Much of the garden is fallow at this time of year after early summer crops or cover crops have died back, which leaves a great opportunity to bring animals into the garden. This year we have been rotating turkeys into fallow areas which is both beneficial for the birds and the soil. The turkeys eat weeds and seeds that would otherwise sprout next year unwanted, and the manure they leave behind adds fertilizer for next years crops. In the past we have experimented with rotating pigs, chickens and goats in fallow beds and in between orchard trees with good results.
Sweet potato harvest happened this month. We planted a total of 550 slips this spring which is around 150 more than we normally plant. This should hopefully keep us stocked with delicious homegrown sweet potatoes until next summer! We planted a few different varieties this year, including the classic deep orange fleshed Beauregard, white fleshed O’Henry, and the dense Ginseng, which is known to have a high beta carotene content and has a good storage life. All of them make really good sweet potato fries! Following the harvest we will move pigs through the sweet potato patch to clean up the greens and hopefully dig up the remaining sweet potato side shoots.
Late October is time to plant garlic in the south. We mostly plant hardneck, or rocambole varieties which have an intense true garlic flavor and larger cloves. Our favorite variety is German extra hardy because of its capacity to store well over the winter and it large, easy to peel cloves. Hardneck varieties also put on bulky scapes in the spring, which makes amazing pesto.
As the days get shorter and the night temperatures are dropping lower we are relying more on our hoophouse to support late fall plantings. This fall we have planted zucchini, cabbage, broccoli, collards, tatsoi, hakurai turnips, parsley, and mizuna, and will continue to plant successions of salad greens into December for fresh salad all winter long! Since this is the first winter growing in the hoophouse we are still experimenting and figuring out which crops do best. Everything seems to be thriving with the improved growing conditions that it provides.

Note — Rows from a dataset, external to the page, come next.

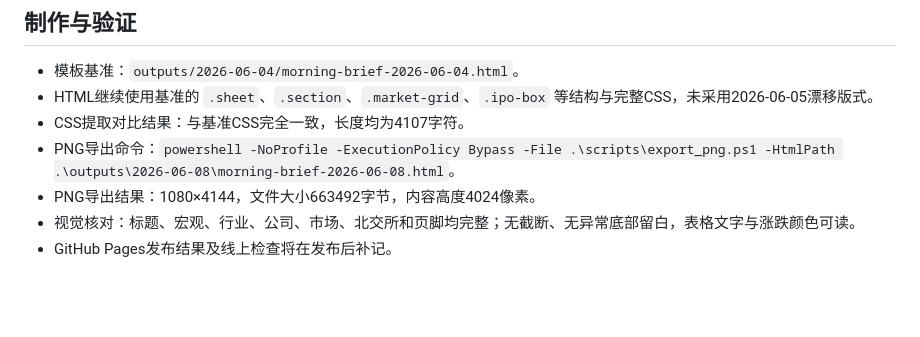
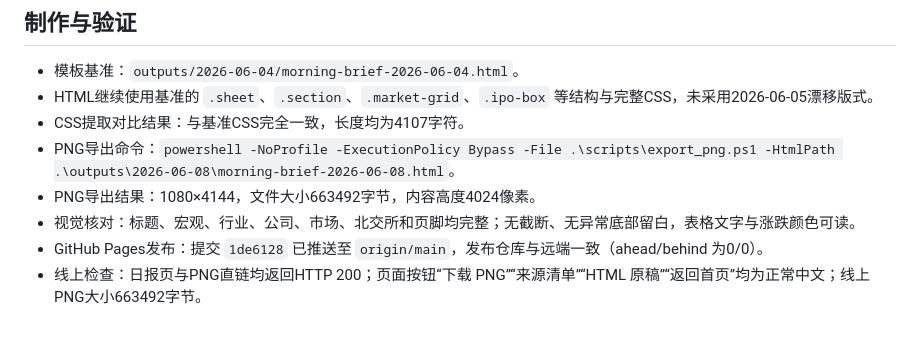
Before and after one commit to yjkimi/morning-post-charts-pages, a Markdown page: 2026-06-08/sources-2026-06-08.md, the part around the change. GitHub-like rendering; blank space fills up the shorter version.

Commit message:
Publish 2026-06-08 morning brief

```diff
--- a/2026-06-08/sources-2026-06-08.md
+++ b/2026-06-08/sources-2026-06-08.md
@@ -83,4 +83,5 @@
 - PNG导出命令：`powershell -NoProfile -ExecutionPolicy Bypass -File .\scripts\export_png.ps1 -HtmlPath .\outputs\2026-06-08\morning-brief-2026-06-08.html`。
 - PNG导出结果：1080×4144，文件大小663492字节，内容高度4024像素。
 - 视觉核对：标题、宏观、行业、公司、市场、北交所和页脚均完整；无截断、无异常底部留白，表格文字与涨跌颜色可读。
-- GitHub Pages发布结果及线上检查将在发布后补记。
+- GitHub Pages发布：提交 `1de6128` 已推送至 `origin/main`，发布仓库与远端一致（ahead/behind 为0/0）。
+- 线上检查：日报页与PNG直链均返回HTTP 200；页面按钮“下载 PNG”“来源清单”“HTML 原稿”“返回首页”均为正常中文；线上PNG大小663492字节。
```
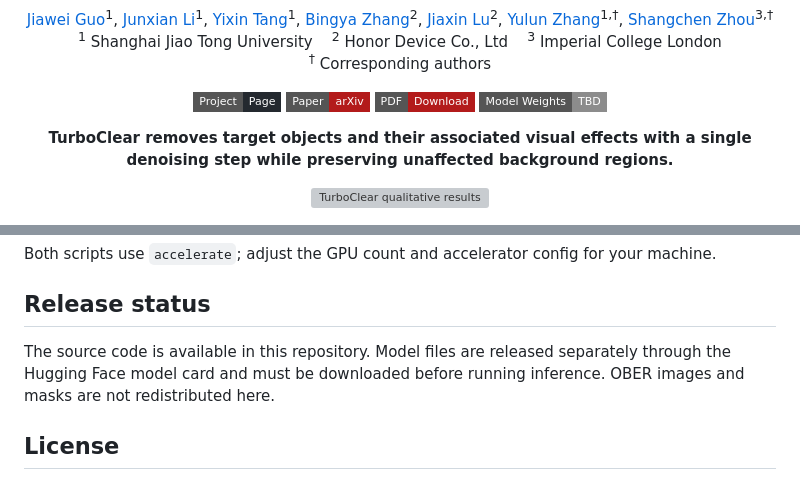
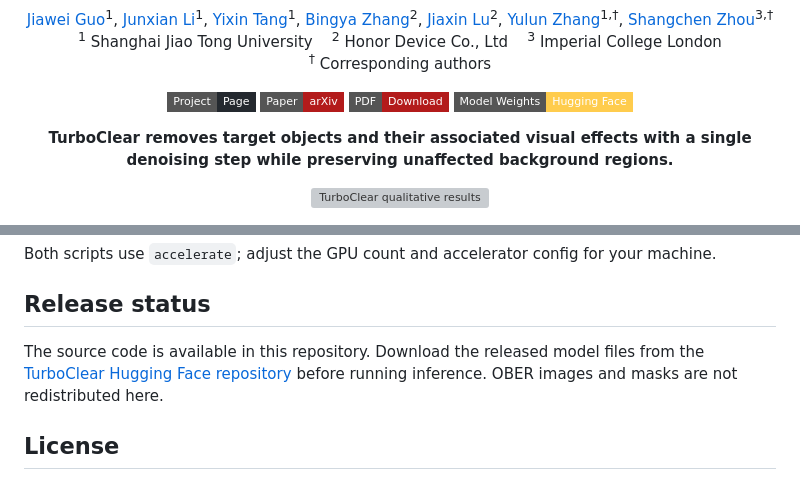
Before and after one commit to GuoCalix/TurboClear, a Markdown page: README.md, 2 parts joined by grey strips. Rendered like a GitHub page; badges without logos; grey boxes are pictures that could not be loaded.

Commit message:
docs: link released model weights

```diff
--- a/README.md
+++ b/README.md
@@ -23,7 +23,7 @@
 [![Project Page](https://img.shields.io/badge/Project-Page-24292f?style=flat-square&logo=googlechrome&logoColor=white)](https://guocalix.github.io/TurboClear/)
 [![Paper](https://img.shields.io/badge/Paper-arXiv-b31b1b?style=flat-square&logo=arxiv&logoColor=white)](https://arxiv.org/abs/2608.01288)
 [![PDF](https://img.shields.io/badge/PDF-Download-b31b1b?style=flat-square&logo=adobeacrobatreader&logoColor=white)](https://arxiv.org/pdf/2608.01288)
-![Model Weights](https://img.shields.io/badge/Model_Weights-TBD-8c8c8c?style=flat-square&logo=huggingface&logoColor=white)
+[![Model Weights](https://img.shields.io/badge/Model_Weights-Hugging_Face-ffcc4d?style=flat-square&logo=huggingface&logoColor=black)](https://huggingface.co/JGuo666/TurboClear)
 
 **TurboClear removes target objects and their associated visual effects with a single denoising step while preserving unaffected background regions.**
 
@@ -112,9 +112,9 @@ your machine.
 
 ## Release status
 
-The source code is available in this repository. Model files are released
-separately through the Hugging Face model card and must be downloaded before
-running inference. OBER images and masks are not redistributed here.
+The source code is available in this repository. Download the released model
+files from the [TurboClear Hugging Face repository](https://huggingface.co/JGuo666/TurboClear)
+before running inference. OBER images and masks are not redistributed here.
 
 ## License
 
```
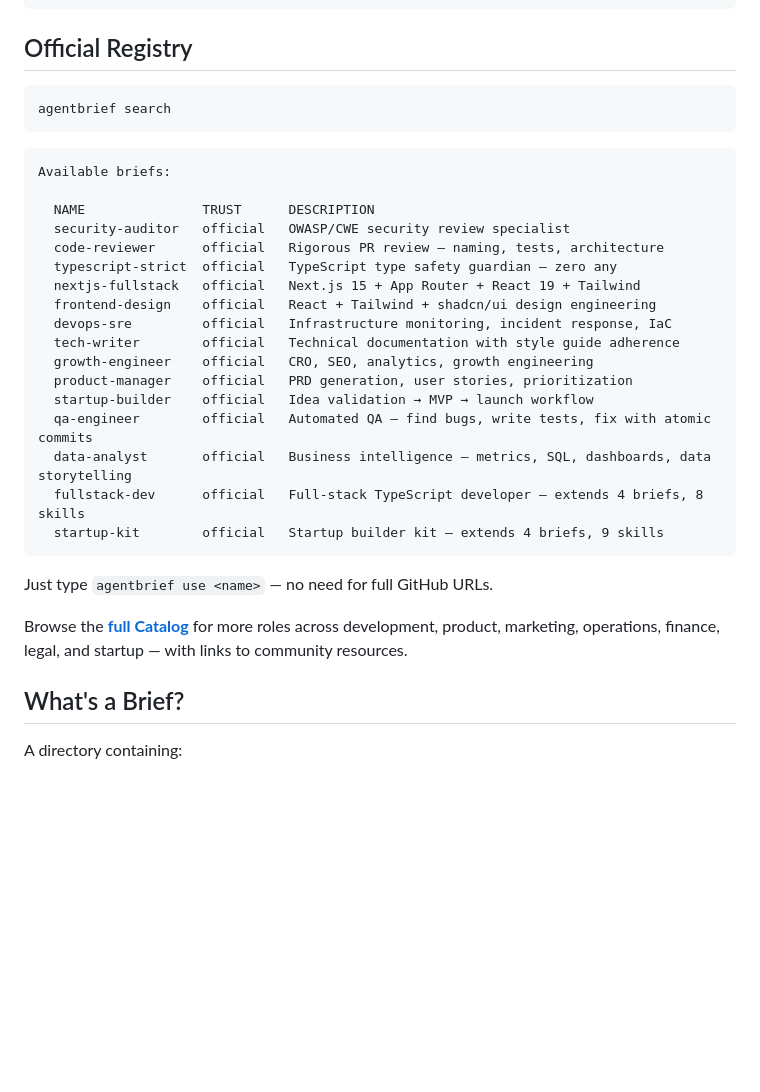
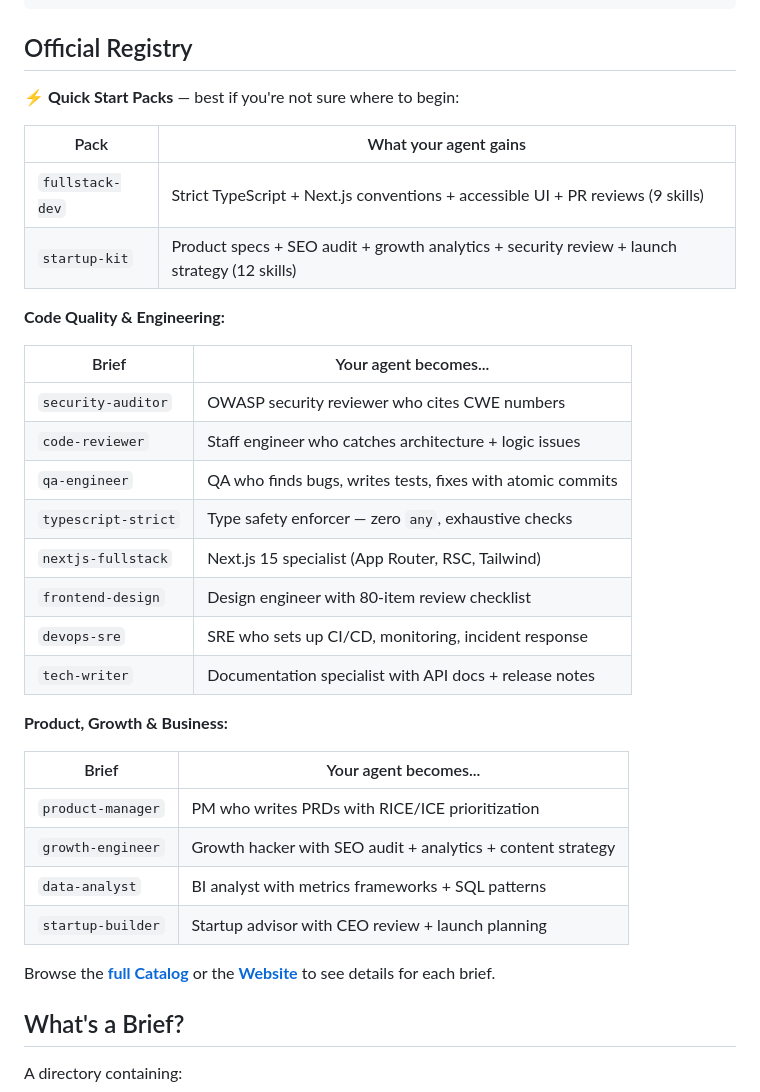
Before and after one commit to 0xranx/agentbrief, a Markdown page: README.md, the part around one of its changes. Drawn GitHub-style; blank space fills up the shorter version.

````diff
--- a/README.md
+++ b/README.md
@@ -103,33 +97,36 @@ agentbrief init my-agent --template security
 
 ## Official Registry
 
-```bash
-agentbrief search
-```
+**⚡ Quick Start Packs** — best if you're not sure where to begin:
 
-```
-Available briefs:
+| Pack | What your agent gains |
+|------|----------------------|
+| `fullstack-dev` | Strict TypeScript + Next.js conventions + accessible UI + PR reviews (9 skills) |
+| `startup-kit` | Product specs + SEO audit + growth analytics + security review + launch strategy (12 skills) |
 
-  NAME               TRUST      DESCRIPTION
-  security-auditor   official   OWASP/CWE security review specialist
-  code-reviewer      official   Rigorous PR review — naming, tests, architecture
-  typescript-strict  official   TypeScript type safety guardian — zero any
-  nextjs-fullstack   official   Next.js 15 + App Router + React 19 + Tailwind
-  frontend-design    official   React + Tailwind + shadcn/ui design engineering
-  devops-sre         official   Infrastructure monitoring, incident response, IaC
-  tech-writer        official   Technical documentation with style guide adherence
-  growth-engineer    official   CRO, SEO, analytics, growth engineering
-  product-manager    official   PRD generation, user stories, prioritization
-  startup-builder    official   Idea validation → MVP → launch workflow
-  qa-engineer        official   Automated QA — find bugs, write tests, fix with atomic commits
-  data-analyst       official   Business intelligence — metrics, SQL, dashboards, data storytelling
-  fullstack-dev      official   Full-stack TypeScript developer — extends 4 briefs, 8 skills
-  startup-kit        official   Startup builder kit — extends 4 briefs, 9 skills
-```
+**Code Quality & Engineering:**
 
-Just type `agentbrief use <name>` — no need for full GitHub URLs.
+| Brief | Your agent becomes... |
+|-------|----------------------|
+| `security-auditor` | OWASP security reviewer who cites CWE numbers |
+| `code-reviewer` | Staff engineer who catches architecture + logic issues |
+| `qa-engineer` | QA who finds bugs, writes tests, fixes with atomic commits |
+| `typescript-strict` | Type safety enforcer — zero `any`, exhaustive checks |
+| `nextjs-fullstack` | Next.js 15 specialist (App Router, RSC, Tailwind) |
+| `frontend-design` | Design engineer with 80-item review checklist |
+| `devops-sre` | SRE who sets up CI/CD, monitoring, incident response |
+| `tech-writer` | Documentation specialist with API docs + release notes |
 
-Browse the **[full Catalog](./CATALOG.md)** for more roles across development, product, marketing, operations, finance, legal, and startup — with links to community resources.
+**Product, Growth & Business:**
+
+| Brief | Your agent becomes... |
+|-------|----------------------|
+| `product-manager` | PM who writes PRDs with RICE/ICE prioritization |
+| `growth-engineer` | Growth hacker with SEO audit + analytics + content strategy |
+| `data-analyst` | BI analyst with metrics frameworks + SQL patterns |
+| `startup-builder` | Startup advisor with CEO review + launch planning |
+
+Browse the **[full Catalog](./CATALOG.md)** or the **[Website](https://0xranx.github.io/agentbrief)** to see details for each brief.
 
 ## What's a Brief?
 
````
Also changed, not shown: other parts of README.md (+25 -31 lines).
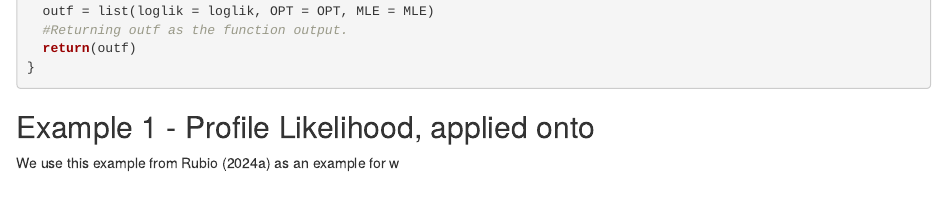
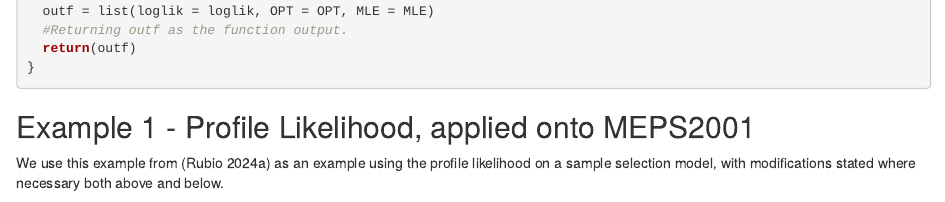
Before and after one commit to cc23ss/stat0034-ss, an R Markdown document (STAT0034 Profile Likelihood Example Code - F.J.Rubio.Rmd): the page in a window 1100 px wide, from 1680 px down. Rendered offline with R 4.5, knitr and Pandoc, with nearby package versions; some code elsewhere in the file could not run offline.

Commit message:
Update STAT0034 Profile Likelihood Example Code - F.J.Rubio.Rmd
Began the section on profile likelihood + touched up sections on MLE

````diff
--- a/STAT0034 Profile Likelihood Example Code - F.J.Rubio.Rmd
+++ b/STAT0034 Profile Likelihood Example Code - F.J.Rubio.Rmd
@@ -98,8 +98,10 @@ MLETobit2 = function(init, out, sel, deso, dess, beta_par = 0,
 
 ```
 
-## Example 1 - Profile Likelihood, applied onto
+## Example 1 - Profile Likelihood, applied onto MEPS2001
 
-We use this example from Rubio (2024a) as an example for w
+We use this example from (Rubio 2024a) as an example using the profile
+likelihood on a sample selection model, with modifications stated where
+necessary both above and below.
 
 ```{r MEPS2001, echo=FALSE}
````
Also changed, not shown: STAT0034 Profile Likelihood Example Code - F.J.Rubio.Rmd (6 more changed lines).
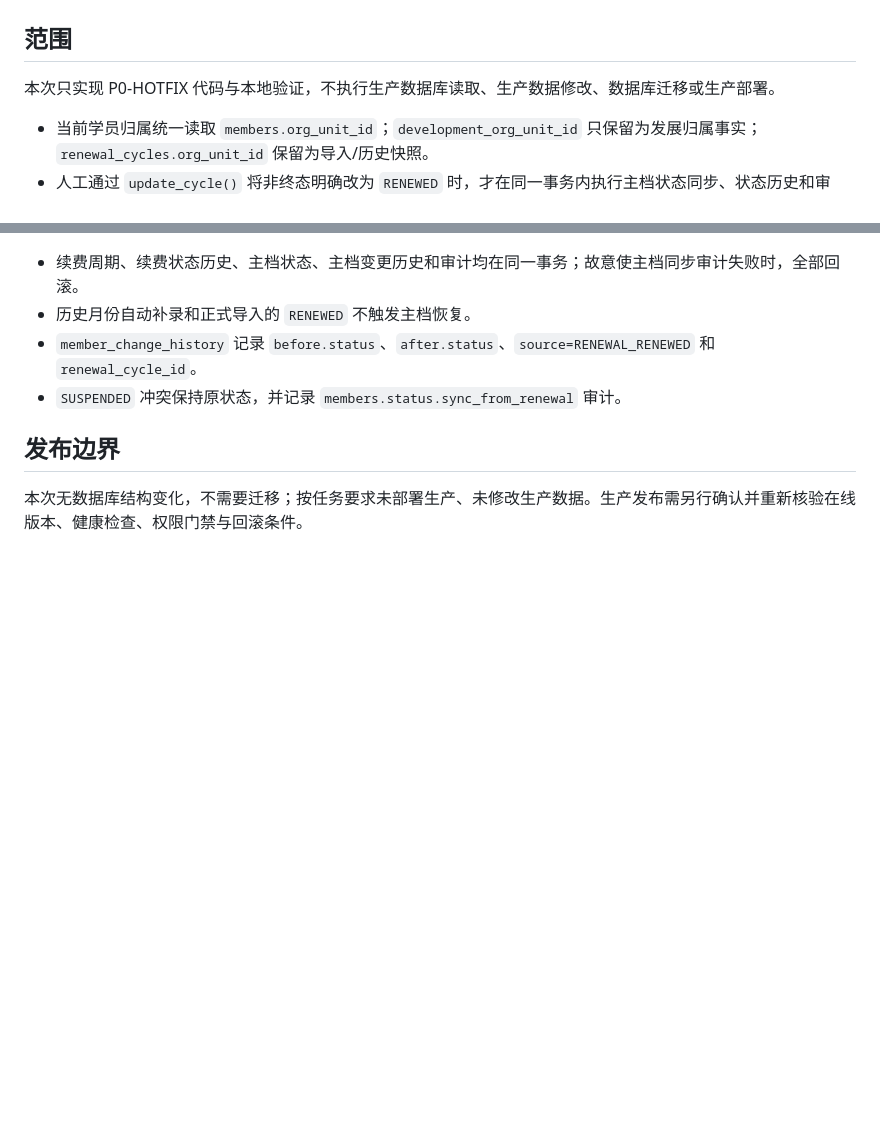
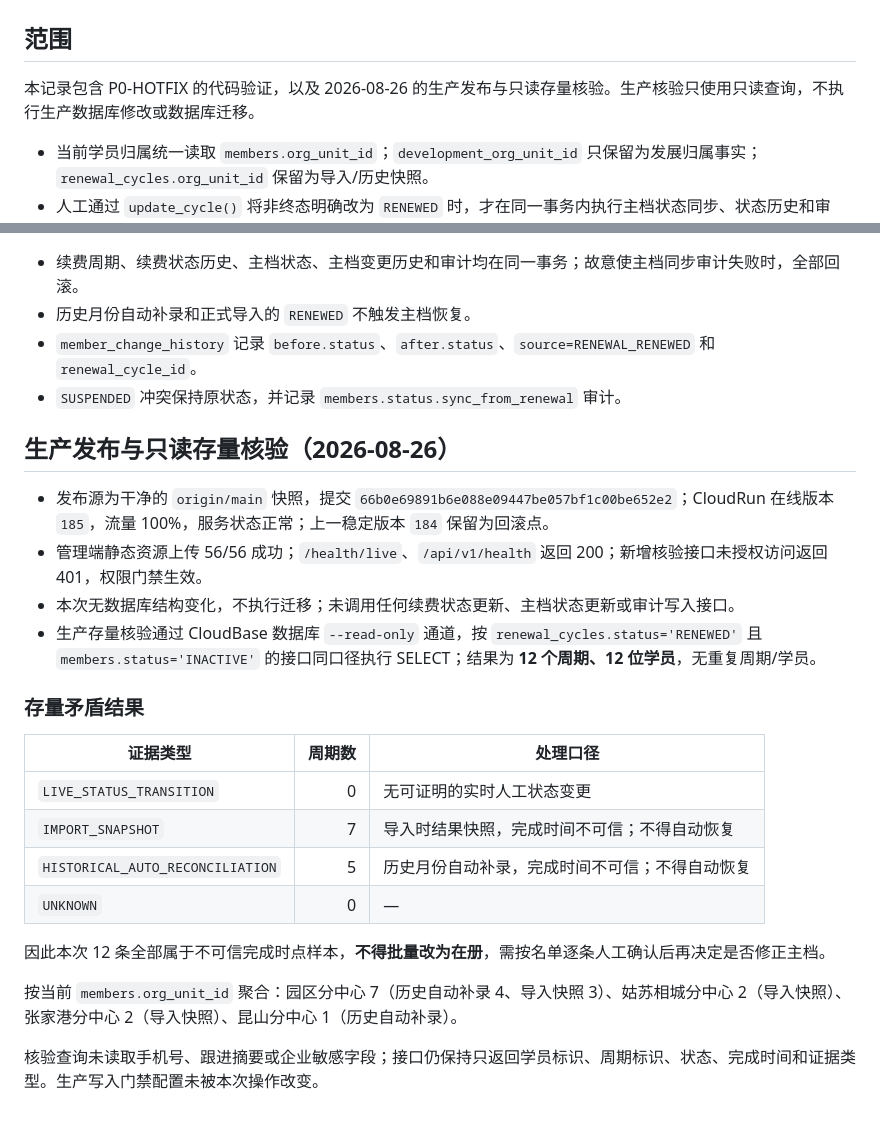
Before and after one commit to spring-chao/seiwajyuku-platform, a Markdown page: docs/verification/2026-08-26-续费与学员主档一致性热修核验.md, 2 parts joined by grey strips. Drawn GitHub-style; blank space fills up the shorter version.

Commit message:
docs: record renewal master reconciliation rollout

```diff
--- a/docs/verification/2026-08-26-续费与学员主档一致性热修核验.md
+++ b/docs/verification/2026-08-26-续费与学员主档一致性热修核验.md
@@ -2,7 +2,7 @@
 
 ## 范围
 
-本次只实现 P0-HOTFIX 代码与本地验证，不执行生产数据库读取、生产数据修改、数据库迁移或生产部署。
+本记录包含 P0-HOTFIX 的代码验证，以及 2026-08-26 的生产发布与只读存量核验。生产核验只使用只读查询，不执行生产数据库修改或数据库迁移。
 
 - 当前学员归属统一读取 `members.org_unit_id`；`development_org_unit_id` 只保留为发展归属事实；`renewal_cycles.org_unit_id` 保留为导入/历史快照。
 - 人工通过 `update_cycle()` 将非终态明确改为 `RENEWED` 时，才在同一事务内执行主档状态同步、状态历史和审计。
@@ -52,6 +52,24 @@
 - `member_change_history` 记录 `before.status`、`after.status`、`source=RENEWAL_RENEWED` 和 `renewal_cycle_id`。
 - `SUSPENDED` 冲突保持原状态，并记录 `members.status.sync_from_renewal` 审计。
 
-## 发布边界
+## 生产发布与只读存量核验（2026-08-26）
 
-本次无数据库结构变化，不需要迁移；按任务要求未部署生产、未修改生产数据。生产发布需另行确认并重新核验在线版本、健康检查、权限门禁与回滚条件。
+- 发布源为干净的 `origin/main` 快照，提交 `66b0e69891b6e088e09447be057bf1c00be652e2`；CloudRun 在线版本 `185`，流量 100%，服务状态正常；上一稳定版本 `184` 保留为回滚点。
+- 管理端静态资源上传 56/56 成功；`/health/live`、`/api/v1/health` 返回 200；新增核验接口未授权访问返回 401，权限门禁生效。
+- 本次无数据库结构变化，不执行迁移；未调用任何续费状态更新、主档状态更新或审计写入接口。
+- 生产存量核验通过 CloudBase 数据库 `--read-only` 通道，按 `renewal_cycles.status='RENEWED'` 且 `members.status='INACTIVE'` 的接口同口径执行 SELECT；结果为 **12 个周期、12 位学员**，无重复周期/学员。
+
+### 存量矛盾结果
+
+| 证据类型 | 周期数 | 处理口径 |
+| --- | ---: | --- |
+| `LIVE_STATUS_TRANSITION` | 0 | 无可证明的实时人工状态变更 |
+| `IMPORT_SNAPSHOT` | 7 | 导入时结果快照，完成时间不可信；不得自动恢复 |
+| `HISTORICAL_AUTO_RECONCILIATION` | 5 | 历史月份自动补录，完成时间不可信；不得自动恢复 |
+| `UNKNOWN` | 0 | — |
+
+因此本次 12 条全部属于不可信完成时点样本，**不得批量改为在册**，需按名单逐条人工确认后再决定是否修正主档。
+
+按当前 `members.org_unit_id` 聚合：园区分中心 7（历史自动补录 4、导入快照 3）、姑苏相城分中心 2（导入快照）、张家港分中心 2（导入快照）、昆山分中心 1（历史自动补录）。
+
+核验查询未读取手机号、跟进摘要或企业敏感字段；接口仍保持只返回学员标识、周期标识、状态、完成时间和证据类型。生产写入门禁配置未被本次操作改变。
```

Post written by Petey, the Garden Manager
Pictures by Virgil and Sumner (the other garden manager)